Tips for Minimalist Living:

If you’re ready to reap all the great benefits of this simple and

purposeful lifestyle, here’s how to create a minimalist home and start

living more minimally: 

Focus on one room at a time. 

 Direct your time and energy into the easiest room first — then use

that as inspiration for the others as you go through the rest of your house. 

Start with the visible areas first.

Once you’ve chosen a room to focus on, a good approach is to start with

the visible areas first — so things like shelves, furniture, and things

on the floor — before moving onto the hidden areas in the room, like 

organizing your drawers, cabinets, and the closet. This way could help

immensely when you feel overwhelmed by the number of items you have to

go through. 

Declutter by keeping only the essentials.

When it’s time to start decluttering, a good rule of thumb is to

keep only the items that are truly essential — and meaningful — to you. 

If you’re still having trouble deciding to keep or toss something,

ask yourself following specific questions about the particular item:

  1. Do I need it?
  2. Do I use it?
  3. What would I use if I didn’t have it?
  4. Why do I have it? 
  5. Limit your decorations to meaningful items.


Tidy up regularly. 

It’s one thing to effectively transform your home to a minimalist one

 but it’s another to keep it that way for good! Your home is a space

that’s continuously being lived in, so things will inevitably start

to get messy after a while; that’s why it’s important to have good

cleaning habits going forward.

Resist the temptation to buy more.

It can be especially hard to buy fewer things in an age of constant

and pervasive advertising — This can also mean rejecting materialism

to focus more on the items that are meaningful to you. “Think about

what are the things that you like, versus what are the things that

like materialism or advertising has caused you to like.

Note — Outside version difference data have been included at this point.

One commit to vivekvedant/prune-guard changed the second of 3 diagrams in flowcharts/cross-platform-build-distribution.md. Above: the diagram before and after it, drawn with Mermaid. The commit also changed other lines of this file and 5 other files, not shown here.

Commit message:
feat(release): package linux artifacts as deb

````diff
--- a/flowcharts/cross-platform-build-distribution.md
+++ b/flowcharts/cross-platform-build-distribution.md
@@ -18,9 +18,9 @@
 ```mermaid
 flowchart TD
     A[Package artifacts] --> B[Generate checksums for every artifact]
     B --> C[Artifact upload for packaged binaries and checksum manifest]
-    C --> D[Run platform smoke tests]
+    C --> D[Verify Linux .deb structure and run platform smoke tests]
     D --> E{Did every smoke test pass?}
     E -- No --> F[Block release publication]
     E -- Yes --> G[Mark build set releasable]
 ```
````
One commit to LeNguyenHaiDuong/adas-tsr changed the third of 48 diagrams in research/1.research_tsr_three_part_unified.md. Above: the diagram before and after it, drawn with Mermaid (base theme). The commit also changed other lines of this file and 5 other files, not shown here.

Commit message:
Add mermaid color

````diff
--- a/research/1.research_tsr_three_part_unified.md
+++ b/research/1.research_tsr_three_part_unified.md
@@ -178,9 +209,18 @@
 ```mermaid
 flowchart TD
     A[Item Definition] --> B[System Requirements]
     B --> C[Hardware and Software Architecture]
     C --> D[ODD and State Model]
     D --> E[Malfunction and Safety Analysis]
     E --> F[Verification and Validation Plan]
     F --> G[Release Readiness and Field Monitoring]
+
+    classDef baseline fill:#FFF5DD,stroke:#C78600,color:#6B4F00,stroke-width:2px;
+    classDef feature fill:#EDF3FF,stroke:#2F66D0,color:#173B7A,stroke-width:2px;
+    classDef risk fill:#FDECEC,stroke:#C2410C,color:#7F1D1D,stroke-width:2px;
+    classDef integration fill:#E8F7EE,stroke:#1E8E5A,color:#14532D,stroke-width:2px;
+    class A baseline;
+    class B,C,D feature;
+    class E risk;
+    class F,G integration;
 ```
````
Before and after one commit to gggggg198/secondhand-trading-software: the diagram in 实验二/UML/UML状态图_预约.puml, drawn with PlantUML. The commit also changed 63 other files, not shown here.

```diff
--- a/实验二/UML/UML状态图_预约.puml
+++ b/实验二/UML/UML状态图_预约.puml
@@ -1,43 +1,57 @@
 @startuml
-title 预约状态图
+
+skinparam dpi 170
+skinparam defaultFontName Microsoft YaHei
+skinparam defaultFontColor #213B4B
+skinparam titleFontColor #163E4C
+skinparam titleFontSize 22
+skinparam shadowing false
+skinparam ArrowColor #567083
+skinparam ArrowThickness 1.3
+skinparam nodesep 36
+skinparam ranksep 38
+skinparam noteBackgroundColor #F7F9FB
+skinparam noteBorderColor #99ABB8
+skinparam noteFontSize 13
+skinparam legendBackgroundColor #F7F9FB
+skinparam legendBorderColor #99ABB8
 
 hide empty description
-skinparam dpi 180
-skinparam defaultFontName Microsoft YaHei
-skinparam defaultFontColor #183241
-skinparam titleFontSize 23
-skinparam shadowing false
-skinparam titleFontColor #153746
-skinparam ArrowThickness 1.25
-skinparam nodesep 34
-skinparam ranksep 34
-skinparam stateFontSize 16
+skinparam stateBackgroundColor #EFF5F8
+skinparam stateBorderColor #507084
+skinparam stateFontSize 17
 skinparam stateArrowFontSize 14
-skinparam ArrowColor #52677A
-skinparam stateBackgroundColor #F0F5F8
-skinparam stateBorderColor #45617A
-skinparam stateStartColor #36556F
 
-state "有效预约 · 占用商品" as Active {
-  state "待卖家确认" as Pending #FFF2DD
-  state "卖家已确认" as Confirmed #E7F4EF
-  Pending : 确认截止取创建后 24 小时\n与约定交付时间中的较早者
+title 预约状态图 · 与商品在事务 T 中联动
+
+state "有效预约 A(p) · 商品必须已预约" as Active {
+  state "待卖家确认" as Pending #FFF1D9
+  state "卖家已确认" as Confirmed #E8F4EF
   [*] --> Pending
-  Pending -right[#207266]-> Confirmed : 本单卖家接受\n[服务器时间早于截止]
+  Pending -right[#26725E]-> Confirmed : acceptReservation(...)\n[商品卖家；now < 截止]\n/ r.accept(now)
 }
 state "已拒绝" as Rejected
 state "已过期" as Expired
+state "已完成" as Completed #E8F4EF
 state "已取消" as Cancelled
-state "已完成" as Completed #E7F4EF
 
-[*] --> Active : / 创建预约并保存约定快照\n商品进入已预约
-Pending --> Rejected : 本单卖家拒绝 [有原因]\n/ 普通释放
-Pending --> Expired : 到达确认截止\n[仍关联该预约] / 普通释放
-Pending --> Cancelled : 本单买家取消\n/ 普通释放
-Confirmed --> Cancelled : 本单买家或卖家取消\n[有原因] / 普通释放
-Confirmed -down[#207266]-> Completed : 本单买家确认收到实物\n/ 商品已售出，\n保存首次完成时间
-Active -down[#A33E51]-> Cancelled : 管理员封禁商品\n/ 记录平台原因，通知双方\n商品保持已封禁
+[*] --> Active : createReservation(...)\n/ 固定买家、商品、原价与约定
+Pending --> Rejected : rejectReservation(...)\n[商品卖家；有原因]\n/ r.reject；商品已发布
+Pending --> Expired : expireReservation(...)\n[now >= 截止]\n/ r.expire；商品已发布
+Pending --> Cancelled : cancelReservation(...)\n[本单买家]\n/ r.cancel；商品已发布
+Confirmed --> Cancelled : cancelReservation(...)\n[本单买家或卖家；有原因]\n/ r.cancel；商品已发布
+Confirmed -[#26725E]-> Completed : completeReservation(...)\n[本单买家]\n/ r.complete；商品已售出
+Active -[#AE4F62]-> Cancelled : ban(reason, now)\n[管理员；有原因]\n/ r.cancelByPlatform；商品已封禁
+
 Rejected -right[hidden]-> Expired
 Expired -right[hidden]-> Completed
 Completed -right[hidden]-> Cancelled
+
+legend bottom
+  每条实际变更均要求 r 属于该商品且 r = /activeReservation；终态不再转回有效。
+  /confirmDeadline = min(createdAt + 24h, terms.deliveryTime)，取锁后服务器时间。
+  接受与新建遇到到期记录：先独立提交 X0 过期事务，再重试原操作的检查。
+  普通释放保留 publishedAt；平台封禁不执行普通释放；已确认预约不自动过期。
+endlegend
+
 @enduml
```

Find your purpose.

The goal of minimalism isn’t just to own less stuff, but to live a

more meaningful life than the one I’m living.